Records for processing —

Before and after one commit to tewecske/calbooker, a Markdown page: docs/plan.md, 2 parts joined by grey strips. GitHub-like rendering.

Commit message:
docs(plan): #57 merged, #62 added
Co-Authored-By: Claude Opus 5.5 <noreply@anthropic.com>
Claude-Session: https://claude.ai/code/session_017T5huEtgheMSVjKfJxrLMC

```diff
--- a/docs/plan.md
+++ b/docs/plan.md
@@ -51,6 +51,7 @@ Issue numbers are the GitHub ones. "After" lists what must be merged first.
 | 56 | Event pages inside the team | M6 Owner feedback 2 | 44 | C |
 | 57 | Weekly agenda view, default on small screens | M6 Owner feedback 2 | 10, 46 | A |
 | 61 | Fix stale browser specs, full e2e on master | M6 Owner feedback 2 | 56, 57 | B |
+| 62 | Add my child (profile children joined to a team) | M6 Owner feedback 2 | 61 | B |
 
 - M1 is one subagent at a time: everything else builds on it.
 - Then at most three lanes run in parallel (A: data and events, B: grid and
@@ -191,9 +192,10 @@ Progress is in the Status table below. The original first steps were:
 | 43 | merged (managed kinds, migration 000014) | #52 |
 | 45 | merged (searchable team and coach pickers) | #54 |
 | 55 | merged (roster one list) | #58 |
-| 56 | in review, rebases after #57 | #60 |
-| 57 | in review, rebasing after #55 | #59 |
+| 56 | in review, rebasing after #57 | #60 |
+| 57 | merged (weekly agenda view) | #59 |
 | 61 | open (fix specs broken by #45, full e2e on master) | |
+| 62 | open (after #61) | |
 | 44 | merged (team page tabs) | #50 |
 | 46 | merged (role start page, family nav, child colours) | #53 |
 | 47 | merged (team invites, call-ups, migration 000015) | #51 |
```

Problem —
Give the number of lines that include the word "Owner" in the listing. Nothing else belongs in the reply.

Solution for this problem —
4